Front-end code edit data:

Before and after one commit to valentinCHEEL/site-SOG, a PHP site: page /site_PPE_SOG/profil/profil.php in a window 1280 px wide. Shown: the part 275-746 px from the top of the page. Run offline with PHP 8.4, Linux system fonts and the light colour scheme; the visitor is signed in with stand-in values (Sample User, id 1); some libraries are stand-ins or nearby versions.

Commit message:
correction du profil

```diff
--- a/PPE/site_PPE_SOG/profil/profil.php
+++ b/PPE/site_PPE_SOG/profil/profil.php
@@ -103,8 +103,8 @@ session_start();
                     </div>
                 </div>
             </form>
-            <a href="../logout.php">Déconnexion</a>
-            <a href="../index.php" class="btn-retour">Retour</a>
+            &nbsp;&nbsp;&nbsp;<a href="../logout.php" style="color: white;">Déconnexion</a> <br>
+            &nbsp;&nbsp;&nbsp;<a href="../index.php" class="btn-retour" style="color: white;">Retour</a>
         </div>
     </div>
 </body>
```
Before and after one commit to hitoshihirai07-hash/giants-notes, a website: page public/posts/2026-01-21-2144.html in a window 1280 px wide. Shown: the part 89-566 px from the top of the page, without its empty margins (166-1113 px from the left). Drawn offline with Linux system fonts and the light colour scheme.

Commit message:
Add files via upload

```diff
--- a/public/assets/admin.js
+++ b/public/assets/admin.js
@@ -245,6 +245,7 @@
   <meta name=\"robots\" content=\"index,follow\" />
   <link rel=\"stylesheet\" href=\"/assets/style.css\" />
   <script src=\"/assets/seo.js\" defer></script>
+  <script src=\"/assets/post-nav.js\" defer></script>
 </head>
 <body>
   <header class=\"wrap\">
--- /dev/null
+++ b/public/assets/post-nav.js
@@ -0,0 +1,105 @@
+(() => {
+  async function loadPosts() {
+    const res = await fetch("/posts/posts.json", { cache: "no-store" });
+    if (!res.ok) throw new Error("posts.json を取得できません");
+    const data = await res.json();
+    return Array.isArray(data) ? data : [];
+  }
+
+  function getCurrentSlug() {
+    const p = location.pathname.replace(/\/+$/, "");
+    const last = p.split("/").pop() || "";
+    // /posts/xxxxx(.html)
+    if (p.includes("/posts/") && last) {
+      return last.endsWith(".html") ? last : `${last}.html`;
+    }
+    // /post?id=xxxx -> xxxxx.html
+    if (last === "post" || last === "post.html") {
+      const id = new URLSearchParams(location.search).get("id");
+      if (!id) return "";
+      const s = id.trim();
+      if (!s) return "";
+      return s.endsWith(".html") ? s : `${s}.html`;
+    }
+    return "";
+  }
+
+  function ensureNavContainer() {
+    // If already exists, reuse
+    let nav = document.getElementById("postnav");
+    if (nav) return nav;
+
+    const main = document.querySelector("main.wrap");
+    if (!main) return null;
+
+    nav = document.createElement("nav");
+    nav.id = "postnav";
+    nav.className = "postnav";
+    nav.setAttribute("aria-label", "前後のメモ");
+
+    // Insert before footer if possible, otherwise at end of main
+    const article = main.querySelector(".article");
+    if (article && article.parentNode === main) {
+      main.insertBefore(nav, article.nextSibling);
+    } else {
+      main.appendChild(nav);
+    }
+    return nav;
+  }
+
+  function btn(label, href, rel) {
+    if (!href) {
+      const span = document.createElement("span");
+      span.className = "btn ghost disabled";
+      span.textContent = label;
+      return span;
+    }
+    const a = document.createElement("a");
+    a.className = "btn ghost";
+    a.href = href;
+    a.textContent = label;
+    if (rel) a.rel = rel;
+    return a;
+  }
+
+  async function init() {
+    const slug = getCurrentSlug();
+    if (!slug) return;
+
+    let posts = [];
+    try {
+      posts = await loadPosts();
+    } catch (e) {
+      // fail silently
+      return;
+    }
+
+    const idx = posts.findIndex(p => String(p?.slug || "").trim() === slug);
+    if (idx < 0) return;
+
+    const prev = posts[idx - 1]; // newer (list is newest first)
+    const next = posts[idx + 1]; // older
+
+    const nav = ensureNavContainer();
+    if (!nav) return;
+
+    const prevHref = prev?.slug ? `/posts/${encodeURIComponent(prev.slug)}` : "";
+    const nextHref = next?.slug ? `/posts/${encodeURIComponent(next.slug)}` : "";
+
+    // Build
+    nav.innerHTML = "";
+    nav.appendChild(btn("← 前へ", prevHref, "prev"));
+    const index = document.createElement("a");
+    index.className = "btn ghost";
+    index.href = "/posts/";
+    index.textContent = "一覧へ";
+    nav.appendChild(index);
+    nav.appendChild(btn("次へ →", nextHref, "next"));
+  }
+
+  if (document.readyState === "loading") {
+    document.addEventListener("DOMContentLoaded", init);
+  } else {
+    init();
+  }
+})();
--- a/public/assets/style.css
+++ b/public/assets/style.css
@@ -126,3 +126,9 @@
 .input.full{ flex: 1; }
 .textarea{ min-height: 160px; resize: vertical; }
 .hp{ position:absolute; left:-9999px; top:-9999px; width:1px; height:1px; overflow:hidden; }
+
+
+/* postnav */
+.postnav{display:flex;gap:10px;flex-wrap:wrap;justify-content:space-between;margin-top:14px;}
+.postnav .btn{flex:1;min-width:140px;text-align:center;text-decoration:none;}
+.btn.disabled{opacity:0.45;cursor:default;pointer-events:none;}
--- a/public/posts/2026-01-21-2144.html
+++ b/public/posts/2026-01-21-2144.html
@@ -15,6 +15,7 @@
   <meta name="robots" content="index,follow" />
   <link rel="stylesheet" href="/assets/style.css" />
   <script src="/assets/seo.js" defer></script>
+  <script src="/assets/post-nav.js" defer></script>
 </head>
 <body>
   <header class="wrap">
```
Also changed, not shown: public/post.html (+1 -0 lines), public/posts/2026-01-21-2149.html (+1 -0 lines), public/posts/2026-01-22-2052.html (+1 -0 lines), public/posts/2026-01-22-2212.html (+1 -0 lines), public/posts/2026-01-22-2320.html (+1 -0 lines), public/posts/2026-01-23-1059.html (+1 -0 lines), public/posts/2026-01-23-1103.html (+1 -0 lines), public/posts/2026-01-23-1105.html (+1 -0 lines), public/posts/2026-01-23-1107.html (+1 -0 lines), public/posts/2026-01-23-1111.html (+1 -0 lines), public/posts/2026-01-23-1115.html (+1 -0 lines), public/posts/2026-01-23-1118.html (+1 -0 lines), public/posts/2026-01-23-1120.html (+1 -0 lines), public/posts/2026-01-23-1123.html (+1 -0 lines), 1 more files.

TASK GOAL | From the data above, copy each line exactly.

SOLVED PROBLEM |
Before and after one commit to valentinCHEEL/site-SOG, a PHP site: page /site_PPE_SOG/profil/profil.php in a window 1280 px wide. Shown: the part 275-746 px from the top of the page. Run offline with PHP 8.4, Linux system fonts and the light colour scheme; the visitor is signed in with stand-in values (Sample User, id 1); some libraries are stand-ins or nearby versions.

Commit message:
correction du profil

```diff
--- a/PPE/site_PPE_SOG/profil/profil.php
+++ b/PPE/site_PPE_SOG/profil/profil.php
@@ -103,8 +103,8 @@ session_start();
                     </div>
                 </div>
             </form>
-            <a href="../logout.php">Déconnexion</a>
-            <a href="../index.php" class="btn-retour">Retour</a>
+            &nbsp;&nbsp;&nbsp;<a href="../logout.php" style="color: white;">Déconnexion</a> <br>
+            &nbsp;&nbsp;&nbsp;<a href="../index.php" class="btn-retour" style="color: white;">Retour</a>
         </div>
     </div>
 </body>
```
Before and after one commit to hitoshihirai07-hash/giants-notes, a website: page public/posts/2026-01-21-2144.html in a window 1280 px wide. Shown: the part 89-566 px from the top of the page, without its empty margins (166-1113 px from the left). Drawn offline with Linux system fonts and the light colour scheme.

Commit message:
Add files via upload

```diff
--- a/public/assets/admin.js
+++ b/public/assets/admin.js
@@ -245,6 +245,7 @@
   <meta name=\"robots\" content=\"index,follow\" />
   <link rel=\"stylesheet\" href=\"/assets/style.css\" />
   <script src=\"/assets/seo.js\" defer></script>
+  <script src=\"/assets/post-nav.js\" defer></script>
 </head>
 <body>
   <header class=\"wrap\">
--- /dev/null
+++ b/public/assets/post-nav.js
@@ -0,0 +1,105 @@
+(() => {
+  async function loadPosts() {
+    const res = await fetch("/posts/posts.json", { cache: "no-store" });
+    if (!res.ok) throw new Error("posts.json を取得できません");
+    const data = await res.json();
+    return Array.isArray(data) ? data : [];
+  }
+
+  function getCurrentSlug() {
+    const p = location.pathname.replace(/\/+$/, "");
+    const last = p.split("/").pop() || "";
+    // /posts/xxxxx(.html)
+    if (p.includes("/posts/") && last) {
+      return last.endsWith(".html") ? last : `${last}.html`;
+    }
+    // /post?id=xxxx -> xxxxx.html
+    if (last === "post" || last === "post.html") {
+      const id = new URLSearchParams(location.search).get("id");
+      if (!id) return "";
+      const s = id.trim();
+      if (!s) return "";
+      return s.endsWith(".html") ? s : `${s}.html`;
+    }
+    return "";
+  }
+
+  function ensureNavContainer() {
+    // If already exists, reuse
+    let nav = document.getElementById("postnav");
+    if (nav) return nav;
+
+    const main = document.querySelector("main.wrap");
+    if (!main) return null;
+
+    nav = document.createElement("nav");
+    nav.id = "postnav";
+    nav.className = "postnav";
+    nav.setAttribute("aria-label", "前後のメモ");
+
+    // Insert before footer if possible, otherwise at end of main
+    const article = main.querySelector(".article");
+    if (article && article.parentNode === main) {
+      main.insertBefore(nav, article.nextSibling);
+    } else {
+      main.appendChild(nav);
+    }
+    return nav;
+  }
+
+  function btn(label, href, rel) {
+    if (!href) {
+      const span = document.createElement("span");
+      span.className = "btn ghost disabled";
+      span.textContent = label;
+      return span;
+    }
+    const a = document.createElement("a");
+    a.className = "btn ghost";
+    a.href = href;
+    a.textContent = label;
+    if (rel) a.rel = rel;
+    return a;
+  }
+
+  async function init() {
+    const slug = getCurrentSlug();
+    if (!slug) return;
+
+    let posts = [];
+    try {
+      posts = await loadPosts();
+    } catch (e) {
+      // fail silently
+      return;
+    }
+
+    const idx = posts.findIndex(p => String(p?.slug || "").trim() === slug);
+    if (idx < 0) return;
+
+    const prev = posts[idx - 1]; // newer (list is newest first)
+    const next = posts[idx + 1]; // older
+
+    const nav = ensureNavContainer();
+    if (!nav) return;
+
+    const prevHref = prev?.slug ? `/posts/${encodeURIComponent(prev.slug)}` : "";
+    const nextHref = next?.slug ? `/posts/${encodeURIComponent(next.slug)}` : "";
+
+    // Build
+    nav.innerHTML = "";
+    nav.appendChild(btn("← 前へ", prevHref, "prev"));
+    const index = document.createElement("a");
+    index.className = "btn ghost";
+    index.href = "/posts/";
+    index.textContent = "一覧へ";
+    nav.appendChild(index);
+    nav.appendChild(btn("次へ →", nextHref, "next"));
+  }
+
+  if (document.readyState === "loading") {
+    document.addEventListener("DOMContentLoaded", init);
+  } else {
+    init();
+  }
+})();
--- a/public/assets/style.css
+++ b/public/assets/style.css
@@ -126,3 +126,9 @@
 .input.full{ flex: 1; }
 .textarea{ min-height: 160px; resize: vertical; }
 .hp{ position:absolute; left:-9999px; top:-9999px; width:1px; height:1px; overflow:hidden; }
+
+
+/* postnav */
+.postnav{display:flex;gap:10px;flex-wrap:wrap;justify-content:space-between;margin-top:14px;}
+.postnav .btn{flex:1;min-width:140px;text-align:center;text-decoration:none;}
+.btn.disabled{opacity:0.45;cursor:default;pointer-events:none;}
--- a/public/posts/2026-01-21-2144.html
+++ b/public/posts/2026-01-21-2144.html
@@ -15,6 +15,7 @@
   <meta name="robots" content="index,follow" />
   <link rel="stylesheet" href="/assets/style.css" />
   <script src="/assets/seo.js" defer></script>
+  <script src="/assets/post-nav.js" defer></script>
 </head>
 <body>
   <header class="wrap">
```
Also changed, not shown: public/post.html (+1 -0 lines), public/posts/2026-01-21-2149.html (+1 -0 lines), public/posts/2026-01-22-2052.html (+1 -0 lines), public/posts/2026-01-22-2212.html (+1 -0 lines), public/posts/2026-01-22-2320.html (+1 -0 lines), public/posts/2026-01-23-1059.html (+1 -0 lines), public/posts/2026-01-23-1103.html (+1 -0 lines), public/posts/2026-01-23-1105.html (+1 -0 lines), public/posts/2026-01-23-1107.html (+1 -0 lines), public/posts/2026-01-23-1111.html (+1 -0 lines), public/posts/2026-01-23-1115.html (+1 -0 lines), public/posts/2026-01-23-1118.html (+1 -0 lines), public/posts/2026-01-23-1120.html (+1 -0 lines), public/posts/2026-01-23-1123.html (+1 -0 lines), 1 more files.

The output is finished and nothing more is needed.